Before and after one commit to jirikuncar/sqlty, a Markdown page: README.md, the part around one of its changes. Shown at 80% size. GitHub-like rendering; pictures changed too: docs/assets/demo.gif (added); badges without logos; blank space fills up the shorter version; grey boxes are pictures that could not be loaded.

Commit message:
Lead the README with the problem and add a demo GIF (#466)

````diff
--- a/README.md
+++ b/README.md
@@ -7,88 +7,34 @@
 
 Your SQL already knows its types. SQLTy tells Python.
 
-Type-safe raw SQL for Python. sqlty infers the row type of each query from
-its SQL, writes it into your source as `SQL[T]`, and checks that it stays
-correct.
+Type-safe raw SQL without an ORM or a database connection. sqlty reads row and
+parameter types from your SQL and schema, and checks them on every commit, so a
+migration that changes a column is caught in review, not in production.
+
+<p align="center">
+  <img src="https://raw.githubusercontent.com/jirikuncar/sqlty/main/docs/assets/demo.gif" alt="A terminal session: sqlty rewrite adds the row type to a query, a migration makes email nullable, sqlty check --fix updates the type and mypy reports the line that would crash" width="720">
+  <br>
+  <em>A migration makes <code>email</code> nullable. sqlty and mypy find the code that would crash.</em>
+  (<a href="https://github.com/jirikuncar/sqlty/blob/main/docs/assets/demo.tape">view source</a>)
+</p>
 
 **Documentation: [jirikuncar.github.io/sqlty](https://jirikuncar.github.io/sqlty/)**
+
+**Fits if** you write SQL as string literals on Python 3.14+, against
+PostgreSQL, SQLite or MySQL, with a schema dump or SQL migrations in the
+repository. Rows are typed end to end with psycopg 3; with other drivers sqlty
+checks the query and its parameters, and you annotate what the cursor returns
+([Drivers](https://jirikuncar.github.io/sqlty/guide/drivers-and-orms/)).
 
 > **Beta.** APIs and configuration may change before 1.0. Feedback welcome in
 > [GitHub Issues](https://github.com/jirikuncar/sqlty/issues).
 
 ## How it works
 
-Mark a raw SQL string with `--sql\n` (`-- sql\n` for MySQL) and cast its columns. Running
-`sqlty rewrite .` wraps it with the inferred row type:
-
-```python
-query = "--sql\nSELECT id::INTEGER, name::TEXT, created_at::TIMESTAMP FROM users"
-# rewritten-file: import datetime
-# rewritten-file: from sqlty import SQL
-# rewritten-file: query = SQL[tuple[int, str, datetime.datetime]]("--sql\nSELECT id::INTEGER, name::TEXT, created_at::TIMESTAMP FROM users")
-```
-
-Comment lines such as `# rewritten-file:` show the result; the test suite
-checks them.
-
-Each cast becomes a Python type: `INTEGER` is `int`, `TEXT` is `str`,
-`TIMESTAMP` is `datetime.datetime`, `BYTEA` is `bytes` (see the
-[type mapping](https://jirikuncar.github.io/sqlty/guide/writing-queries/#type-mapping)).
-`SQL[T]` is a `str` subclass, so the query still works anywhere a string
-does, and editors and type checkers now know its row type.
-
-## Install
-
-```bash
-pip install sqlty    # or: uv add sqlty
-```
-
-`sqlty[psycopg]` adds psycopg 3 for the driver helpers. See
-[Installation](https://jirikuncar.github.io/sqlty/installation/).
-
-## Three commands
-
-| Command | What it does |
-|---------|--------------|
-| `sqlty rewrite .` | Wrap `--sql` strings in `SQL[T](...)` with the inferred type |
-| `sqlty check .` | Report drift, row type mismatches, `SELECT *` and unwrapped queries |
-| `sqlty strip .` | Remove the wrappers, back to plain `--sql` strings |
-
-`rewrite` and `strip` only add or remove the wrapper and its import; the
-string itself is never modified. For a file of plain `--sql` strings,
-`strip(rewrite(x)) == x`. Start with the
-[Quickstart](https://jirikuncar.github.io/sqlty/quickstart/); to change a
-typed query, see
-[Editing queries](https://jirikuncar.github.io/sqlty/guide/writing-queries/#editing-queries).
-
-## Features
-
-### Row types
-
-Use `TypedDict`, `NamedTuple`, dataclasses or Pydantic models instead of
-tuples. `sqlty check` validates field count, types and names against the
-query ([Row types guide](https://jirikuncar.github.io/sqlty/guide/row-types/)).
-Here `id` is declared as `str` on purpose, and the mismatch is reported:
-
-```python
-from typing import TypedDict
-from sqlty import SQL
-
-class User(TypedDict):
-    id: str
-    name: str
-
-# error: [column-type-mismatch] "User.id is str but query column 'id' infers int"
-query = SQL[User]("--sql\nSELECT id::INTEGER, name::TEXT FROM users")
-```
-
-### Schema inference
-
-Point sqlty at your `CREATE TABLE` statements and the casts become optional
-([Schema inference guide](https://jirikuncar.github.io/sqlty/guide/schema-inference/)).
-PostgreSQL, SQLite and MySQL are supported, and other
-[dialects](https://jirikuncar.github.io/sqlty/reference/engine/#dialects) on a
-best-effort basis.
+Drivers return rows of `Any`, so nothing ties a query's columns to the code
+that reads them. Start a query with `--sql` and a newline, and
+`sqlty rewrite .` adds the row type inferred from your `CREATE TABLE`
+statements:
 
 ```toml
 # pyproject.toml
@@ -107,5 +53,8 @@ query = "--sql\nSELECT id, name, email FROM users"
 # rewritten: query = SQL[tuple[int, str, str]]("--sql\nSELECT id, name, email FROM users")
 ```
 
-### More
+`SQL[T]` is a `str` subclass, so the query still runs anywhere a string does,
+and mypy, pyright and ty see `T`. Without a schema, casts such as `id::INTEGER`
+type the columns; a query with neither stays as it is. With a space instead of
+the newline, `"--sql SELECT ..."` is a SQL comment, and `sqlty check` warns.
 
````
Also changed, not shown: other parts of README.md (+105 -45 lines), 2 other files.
▬▬▬▬▬▬▬▬▬▬
Work instructions: Would you please write out the entries again exactly?

Result of this task:
Before and after one commit to jirikuncar/sqlty, a Markdown page: README.md, the part around one of its changes. Shown at 80% size. GitHub-like rendering; pictures changed too: docs/assets/demo.gif (added); badges without logos; blank space fills up the shorter version; grey boxes are pictures that could not be loaded.

Commit message:
Lead the README with the problem and add a demo GIF (#466)

````diff
--- a/README.md
+++ b/README.md
@@ -7,88 +7,34 @@
 
 Your SQL already knows its types. SQLTy tells Python.
 
-Type-safe raw SQL for Python. sqlty infers the row type of each query from
-its SQL, writes it into your source as `SQL[T]`, and checks that it stays
-correct.
+Type-safe raw SQL without an ORM or a database connection. sqlty reads row and
+parameter types from your SQL and schema, and checks them on every commit, so a
+migration that changes a column is caught in review, not in production.
+
+<p align="center">
+  <img src="https://raw.githubusercontent.com/jirikuncar/sqlty/main/docs/assets/demo.gif" alt="A terminal session: sqlty rewrite adds the row type to a query, a migration makes email nullable, sqlty check --fix updates the type and mypy reports the line that would crash" width="720">
+  <br>
+  <em>A migration makes <code>email</code> nullable. sqlty and mypy find the code that would crash.</em>
+  (<a href="https://github.com/jirikuncar/sqlty/blob/main/docs/assets/demo.tape">view source</a>)
+</p>
 
 **Documentation: [jirikuncar.github.io/sqlty](https://jirikuncar.github.io/sqlty/)**
+
+**Fits if** you write SQL as string literals on Python 3.14+, against
+PostgreSQL, SQLite or MySQL, with a schema dump or SQL migrations in the
+repository. Rows are typed end to end with psycopg 3; with other drivers sqlty
+checks the query and its parameters, and you annotate what the cursor returns
+([Drivers](https://jirikuncar.github.io/sqlty/guide/drivers-and-orms/)).
 
 > **Beta.** APIs and configuration may change before 1.0. Feedback welcome in
 > [GitHub Issues](https://github.com/jirikuncar/sqlty/issues).
 
 ## How it works
 
-Mark a raw SQL string with `--sql\n` (`-- sql\n` for MySQL) and cast its columns. Running
-`sqlty rewrite .` wraps it with the inferred row type:
-
-```python
-query = "--sql\nSELECT id::INTEGER, name::TEXT, created_at::TIMESTAMP FROM users"
-# rewritten-file: import datetime
-# rewritten-file: from sqlty import SQL
-# rewritten-file: query = SQL[tuple[int, str, datetime.datetime]]("--sql\nSELECT id::INTEGER, name::TEXT, created_at::TIMESTAMP FROM users")
-```
-
-Comment lines such as `# rewritten-file:` show the result; the test suite
-checks them.
-
-Each cast becomes a Python type: `INTEGER` is `int`, `TEXT` is `str`,
-`TIMESTAMP` is `datetime.datetime`, `BYTEA` is `bytes` (see the
-[type mapping](https://jirikuncar.github.io/sqlty/guide/writing-queries/#type-mapping)).
-`SQL[T]` is a `str` subclass, so the query still works anywhere a string
-does, and editors and type checkers now know its row type.
-
-## Install
-
-```bash
-pip install sqlty    # or: uv add sqlty
-```
-
-`sqlty[psycopg]` adds psycopg 3 for the driver helpers. See
-[Installation](https://jirikuncar.github.io/sqlty/installation/).
-
-## Three commands
-
-| Command | What it does |
-|---------|--------------|
-| `sqlty rewrite .` | Wrap `--sql` strings in `SQL[T](...)` with the inferred type |
-| `sqlty check .` | Report drift, row type mismatches, `SELECT *` and unwrapped queries |
-| `sqlty strip .` | Remove the wrappers, back to plain `--sql` strings |
-
-`rewrite` and `strip` only add or remove the wrapper and its import; the
-string itself is never modified. For a file of plain `--sql` strings,
-`strip(rewrite(x)) == x`. Start with the
-[Quickstart](https://jirikuncar.github.io/sqlty/quickstart/); to change a
-typed query, see
-[Editing queries](https://jirikuncar.github.io/sqlty/guide/writing-queries/#editing-queries).
-
-## Features
-
-### Row types
-
-Use `TypedDict`, `NamedTuple`, dataclasses or Pydantic models instead of
-tuples. `sqlty check` validates field count, types and names against the
-query ([Row types guide](https://jirikuncar.github.io/sqlty/guide/row-types/)).
-Here `id` is declared as `str` on purpose, and the mismatch is reported:
-
-```python
-from typing import TypedDict
-from sqlty import SQL
-
-class User(TypedDict):
-    id: str
-    name: str
-
-# error: [column-type-mismatch] "User.id is str but query column 'id' infers int"
-query = SQL[User]("--sql\nSELECT id::INTEGER, name::TEXT FROM users")
-```
-
-### Schema inference
-
-Point sqlty at your `CREATE TABLE` statements and the casts become optional
-([Schema inference guide](https://jirikuncar.github.io/sqlty/guide/schema-inference/)).
-PostgreSQL, SQLite and MySQL are supported, and other
-[dialects](https://jirikuncar.github.io/sqlty/reference/engine/#dialects) on a
-best-effort basis.
+Drivers return rows of `Any`, so nothing ties a query's columns to the code
+that reads them. Start a query with `--sql` and a newline, and
+`sqlty rewrite .` adds the row type inferred from your `CREATE TABLE`
+statements:
 
 ```toml
 # pyproject.toml
@@ -107,5 +53,8 @@ query = "--sql\nSELECT id, name, email FROM users"
 # rewritten: query = SQL[tuple[int, str, str]]("--sql\nSELECT id, name, email FROM users")
 ```
 
-### More
+`SQL[T]` is a `str` subclass, so the query still runs anywhere a string does,
+and mypy, pyright and ty see `T`. Without a schema, casts such as `id::INTEGER`
+type the columns; a query with neither stays as it is. With a space instead of
+the newline, `"--sql SELECT ..."` is a SQL comment, and `sqlty check` warns.
 
````
Also changed, not shown: other parts of README.md (+105 -45 lines), 2 other files.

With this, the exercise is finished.